Monday, 3 March 2008


The paintings of Emil Bakalli aim at the deconstruction of human psychology, experience, and the esoteric language of mind and unconsciousness. In Bakalli’s works there is a reminiscent element of a melancholic and lost time and inner struggle; but also, his works capture the determination of hope and the conflict for existence. There are hints and features of nostalgia, drama, and survival from the hermetic former regime of communist Albania. Emil Bakalli was born in Albania, in the city of Elbasan, in 1975 where he finished the Lyceum of Fine Arts Onufri. He refers to the inhumane collapsed totalitarian regime of Stalinist Albania as a “bunker society”, which achieved one thing: the destruction of human essence, freedom, and character by deforming its soul and mind; creating a new poisonous and malicious hybrid society of Bolshevik paranoia for self-destruction. .

Bakalli’s work is often read with political motive. In his latest paintings one cannot miss that, there is a certain attention to depicting figures and bodies in states of ambiguous duress. These figures are to great extent signifiers of the moral and political relationship of oppressor and oppressed leading to aberration and triumph. This particular subject matter of incongruousness reflects his reaction to political events evolving in an inner struggle. Bakalli is engaged in political thought studying the aspect of human existence—his thinking and vision is enriched from his interest and his readings of philosophy and theory, especially from 20th century German and French philosophy, psychology, and semiotics.

Another element of his paintings is that he approaches painting through the prism of conceptualism. Allegory and metaphor, symbolism and metonymic connotations or coded elements are significant for understanding his work. For Bakalli, the process of painting is not only creativity, but also self-reflexivity. In addition to this, he believes that the element of process and concept in painting is as important as appearance.
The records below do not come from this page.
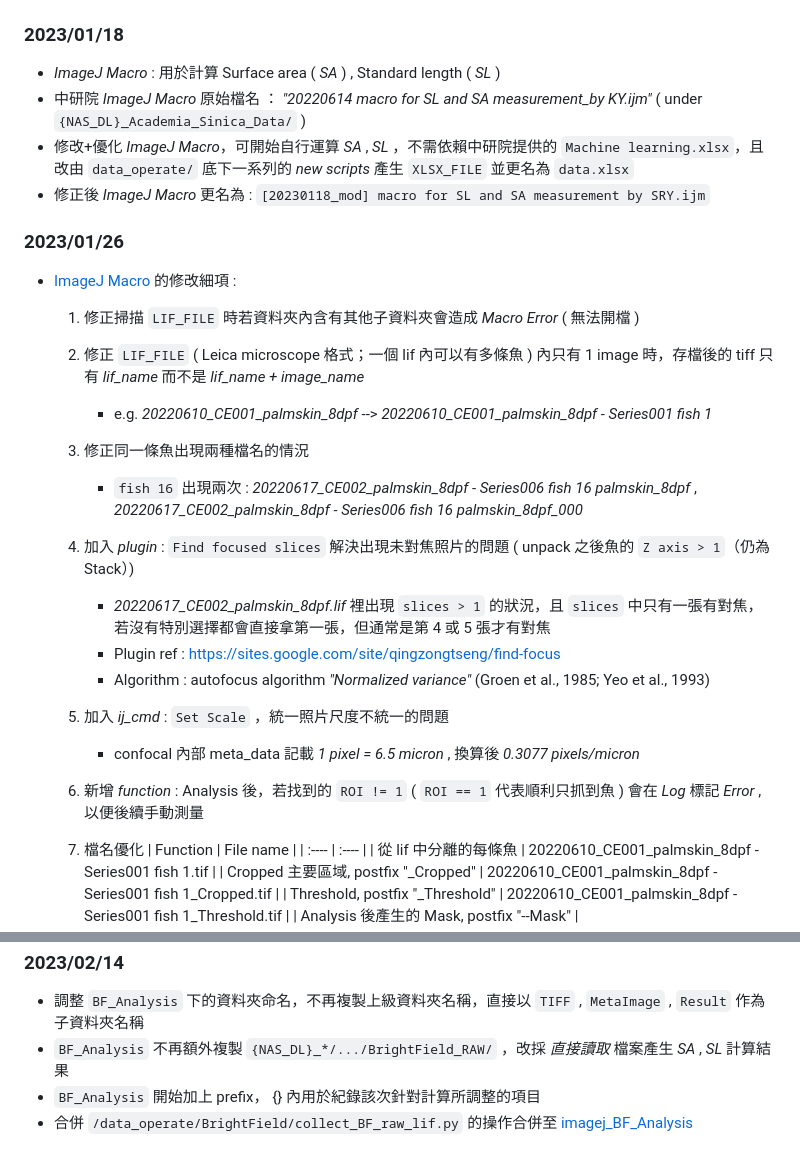
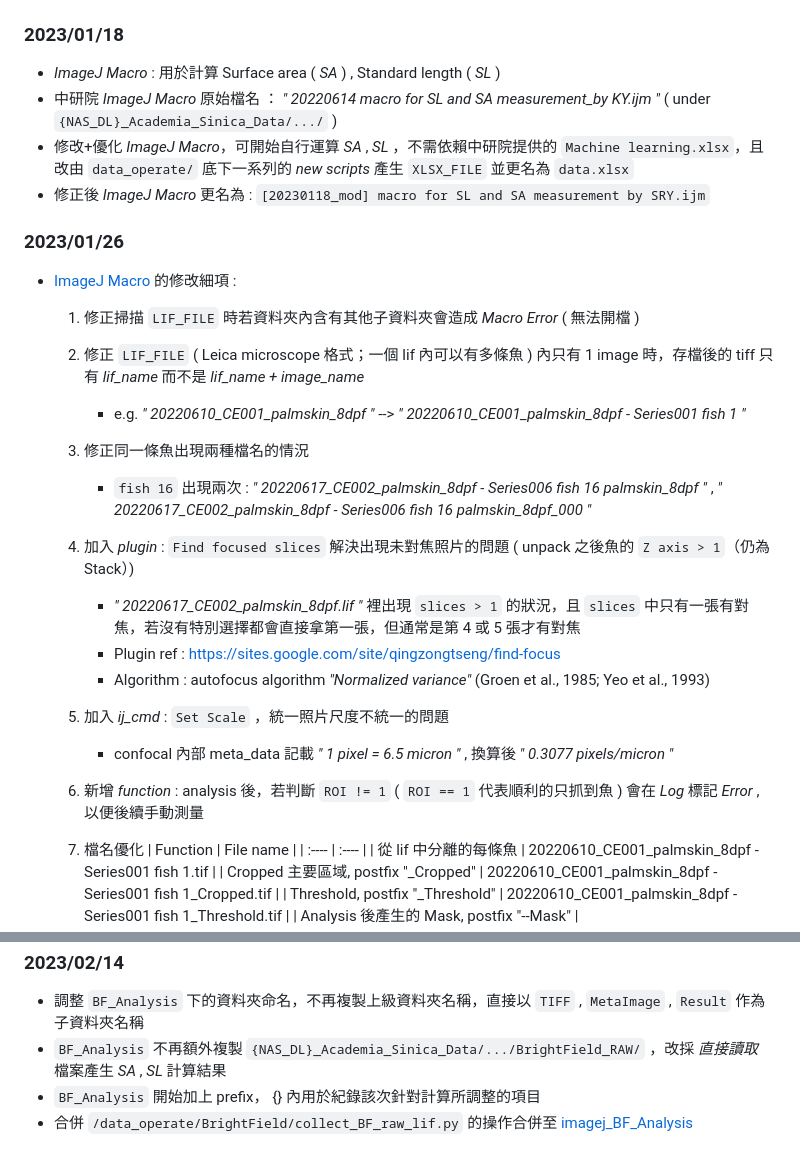
Before and after one commit to DANTA-HOJA/AI_SEC, a Markdown page: README.md, 2 parts joined by grey strips. Drawn GitHub-style.

````diff
--- a/README.md
+++ b/README.md
@@ -36,7 +36,7 @@
 ### 2023/01/18
 
 - *ImageJ Macro* : 用於計算 Surface area ( *SA* ) , Standard length ( *SL* )
-- 中研院 *ImageJ Macro* 原始檔名 ： *"20220614 macro for SL and SA measurement_by KY.ijm"* ( under ```{NAS_DL}_Academia_Sinica_Data/``` )
+- 中研院 *ImageJ Macro* 原始檔名 ： *" 20220614 macro for SL and SA measurement_by KY.ijm "* ( under ```{NAS_DL}_Academia_Sinica_Data/.../``` )
 - 修改+優化 *ImageJ Macro*，可開始自行運算 *SA* , *SL* ，不需依賴中研院提供的 ```Machine learning.xlsx```，且改由 ```data_operate/``` 底下一系列的 *new scripts* 產生 ```XLSX_FILE``` 並更名為 ```data.xlsx```
 - 修正後 *ImageJ Macro* 更名為 : ```[20230118_mod] macro for SL and SA measurement by SRY.ijm```
 
@@ -47,20 +47,20 @@
     1. 修正掃描 ```LIF_FILE``` 時若資料夾內含有其他子資料夾會造成 *Macro Error* ( 無法開檔 )
 
     2. 修正 ```LIF_FILE``` ( Leica microscope 格式；一個 lif 內可以有多條魚 ) 內只有 1 image 時，存檔後的 tiff 只有 *lif_name* 而不是 *lif_name + image_name*
-        - e.g. *20220610_CE001_palmskin_8dpf* --> *20220610_CE001_palmskin_8dpf - Series001 fish 1*
+        - e.g. *" 20220610_CE001_palmskin_8dpf "* --> *" 20220610_CE001_palmskin_8dpf - Series001 fish 1 "*
 
     3. 修正同一條魚出現兩種檔名的情況
-        - ```fish 16``` 出現兩次 : *20220617_CE002_palmskin_8dpf - Series006 fish 16 palmskin_8dpf* , *20220617_CE002_palmskin_8dpf - Series006 fish 16 palmskin_8dpf_000*
+        - ```fish 16``` 出現兩次 : *" 20220617_CE002_palmskin_8dpf - Series006 fish 16 palmskin_8dpf "* , *" 20220617_CE002_palmskin_8dpf - Series006 fish 16 palmskin_8dpf_000 "*
 
     4. 加入 *plugin* : ```Find focused slices``` 解決出現未對焦照片的問題 ( unpack 之後魚的 ```Z axis > 1```（仍為 Stack）)
-        - *20220617_CE002_palmskin_8dpf.lif* 裡出現 ```slices > 1``` 的狀況，且 ```slices``` 中只有一張有對焦，若沒有特別選擇都會直接拿第一張，但通常是第 4 或 5 張才有對焦
+        - *" 20220617_CE002_palmskin_8dpf.lif "* 裡出現 ```slices > 1``` 的狀況，且 ```slices``` 中只有一張有對焦，若沒有特別選擇都會直接拿第一張，但通常是第 4 或 5 張才有對焦
         - Plugin ref : <https://sites.google.com/site/qingzongtseng/find-focus>
         - Algorithm  : autofocus algorithm *"Normalized variance"*  (Groen et al., 1985; Yeo et al., 1993)
 
     5. 加入 *ij_cmd* : ```Set Scale``` ，統一照片尺度不統一的問題
-        - confocal 內部 meta_data 記載 *1 pixel = 6.5 micron* , 換算後 *0.3077 pixels/micron*
+        - confocal 內部 meta_data 記載 *" 1 pixel = 6.5 micron "* , 換算後 *" 0.3077 pixels/micron "*
 
-    6. 新增 *function* : Analysis 後，若找到的 ```ROI != 1``` ( ```ROI == 1``` 代表順利只抓到魚 ) 會在 *Log* 標記 *Error* , 以便後續手動測量
+    6. 新增 *function* : analysis 後，若判斷 ```ROI != 1``` ( ```ROI == 1``` 代表順利的只抓到魚 ) 會在 *Log* 標記 *Error* , 以便後續手動測量
 
     7. 檔名優化
         | Function | File name |
@@ -113,6 +113,6 @@
 ### 2023/02/14
 
 - 調整 ```BF_Analysis``` 下的資料夾命名，不再複製上級資料夾名稱，直接以 ```TIFF``` , ```MetaImage``` , ```Result``` 作為子資料夾名稱
-- ```BF_Analysis``` 不再額外複製 ```{NAS_DL}_*/.../BrightField_RAW/``` ，改採 *直接讀取* 檔案產生 *SA* , *SL* 計算結果
+- ```BF_Analysis``` 不再額外複製 ```{NAS_DL}_Academia_Sinica_Data/.../BrightField_RAW/``` ，改採 *直接讀取* 檔案產生 *SA* , *SL* 計算結果
 - ```BF_Analysis``` 開始加上 prefix， {} 內用於紀錄該次針對計算所調整的項目
 - 合併 ```/data_operate/BrightField/collect_BF_raw_lif.py``` 的操作合併至 [imagej_BF_Analysis](/data_operate/BrightField/imagej_BF_Analysis.ipynb)
````
Also changed, not shown: other parts of README.md (+1 -1 lines).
In his work one sees blocks of fracture, which direct our perception to discontinuity and ambiguity, combining schematic figural elements constructing a visual scene—that enables the viewer to be able to create his/her own story narrating in the absence of the real, visible or tangible event. Bakalli’s current paintings reflect his inner world radiating from the deepest memory of his esoteric and exoteric experience, handling chromatic schemes in accordance with the idea of his subject matter. For Bakalli, the whole process of art is after all an idea, which emanates from the dream-life-experience phenomenon of human mind. His current paintings have a ‘lateral semantic’ approach showing suggestiveness, indirection, and uncertainty—where the dream-world and life-experience are interconnect and create a new platform for connoted messages and meanings, demonstrating that events and phenomena evolve simultaneously and not in isolation. Bakalli’s paintings are embedded in an inner language, indicating that the reality of the exoteric appearances does not have to coincide with the esoteric language of mind; but together at once, they create a void—this is the place where the artist dominates, in the uncertainty of life and existence—the will as appearance and form, where the essence of the idea is represented in the process of art and in the labyrinth of life. .

No comments: